RECORDS SHOWN =>
--------------------
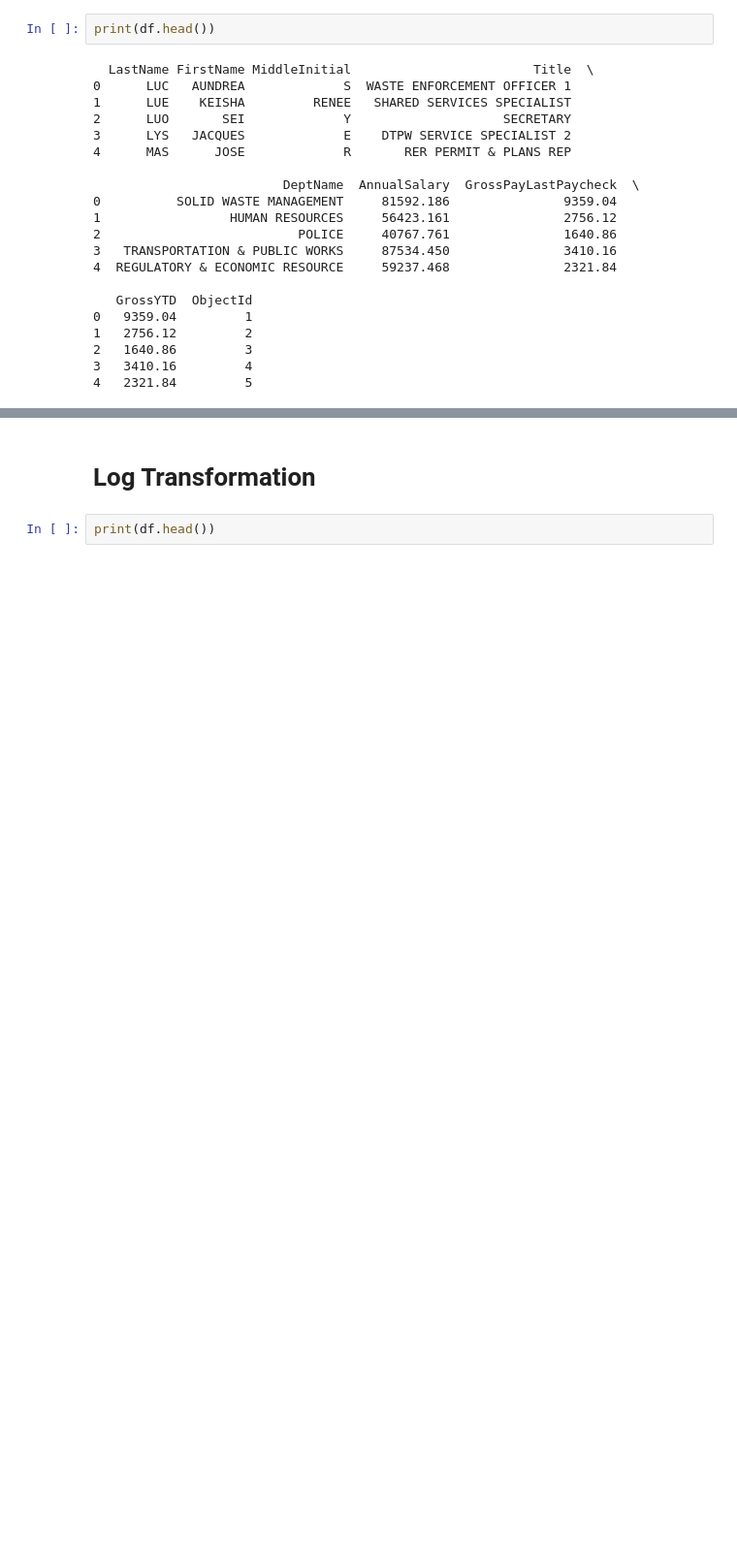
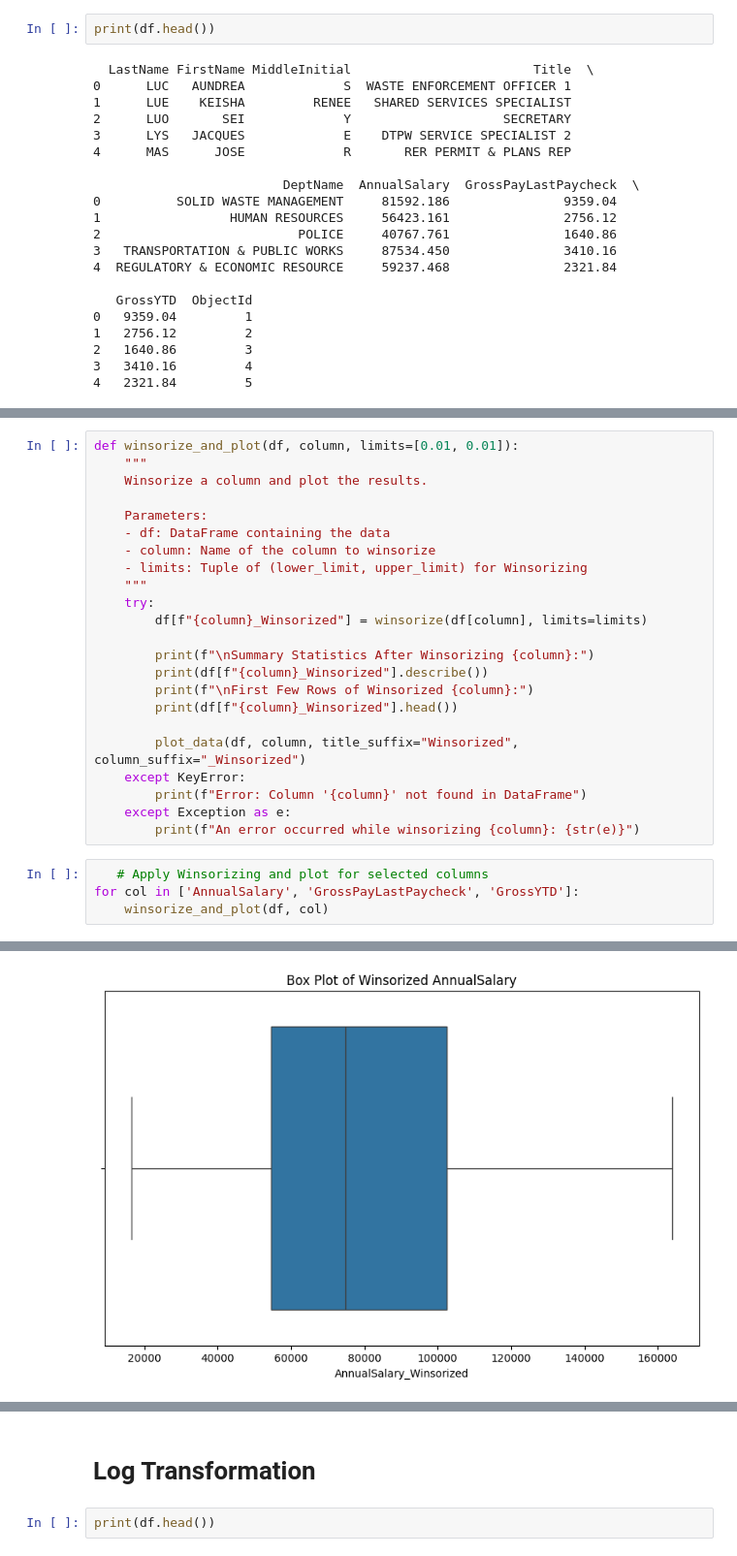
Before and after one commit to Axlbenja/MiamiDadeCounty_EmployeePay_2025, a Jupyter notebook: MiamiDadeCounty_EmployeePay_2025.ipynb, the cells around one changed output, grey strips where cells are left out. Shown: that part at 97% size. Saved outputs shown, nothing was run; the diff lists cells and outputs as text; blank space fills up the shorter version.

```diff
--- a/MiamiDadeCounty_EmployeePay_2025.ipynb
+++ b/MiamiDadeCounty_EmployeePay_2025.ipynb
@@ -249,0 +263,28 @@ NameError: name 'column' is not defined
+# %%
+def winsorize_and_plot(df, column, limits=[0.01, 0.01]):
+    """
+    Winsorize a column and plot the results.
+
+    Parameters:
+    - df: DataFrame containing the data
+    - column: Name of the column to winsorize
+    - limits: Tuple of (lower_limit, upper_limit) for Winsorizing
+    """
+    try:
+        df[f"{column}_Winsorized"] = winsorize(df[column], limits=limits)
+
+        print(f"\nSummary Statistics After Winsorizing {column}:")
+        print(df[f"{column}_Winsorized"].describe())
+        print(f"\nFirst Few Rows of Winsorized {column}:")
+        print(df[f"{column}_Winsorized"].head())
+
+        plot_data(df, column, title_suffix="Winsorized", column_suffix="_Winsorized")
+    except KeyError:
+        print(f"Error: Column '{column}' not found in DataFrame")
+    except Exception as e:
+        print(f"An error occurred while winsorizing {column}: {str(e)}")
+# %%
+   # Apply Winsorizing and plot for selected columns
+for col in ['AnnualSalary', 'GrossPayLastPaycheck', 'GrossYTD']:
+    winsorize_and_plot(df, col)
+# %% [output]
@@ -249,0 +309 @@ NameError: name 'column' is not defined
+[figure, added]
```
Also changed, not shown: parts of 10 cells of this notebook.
--------------------
TASK => Show every line of the records above that contains the word "print".

PROBLEM SOLUTION =>
+        print(f"\nSummary Statistics After Winsorizing {column}:")
+        print(df[f"{column}_Winsorized"].describe())
+        print(f"\nFirst Few Rows of Winsorized {column}:")
+        print(df[f"{column}_Winsorized"].head())
+        print(f"Error: Column '{column}' not found in DataFrame")
+        print(f"An error occurred while winsorizing {column}: {str(e)}")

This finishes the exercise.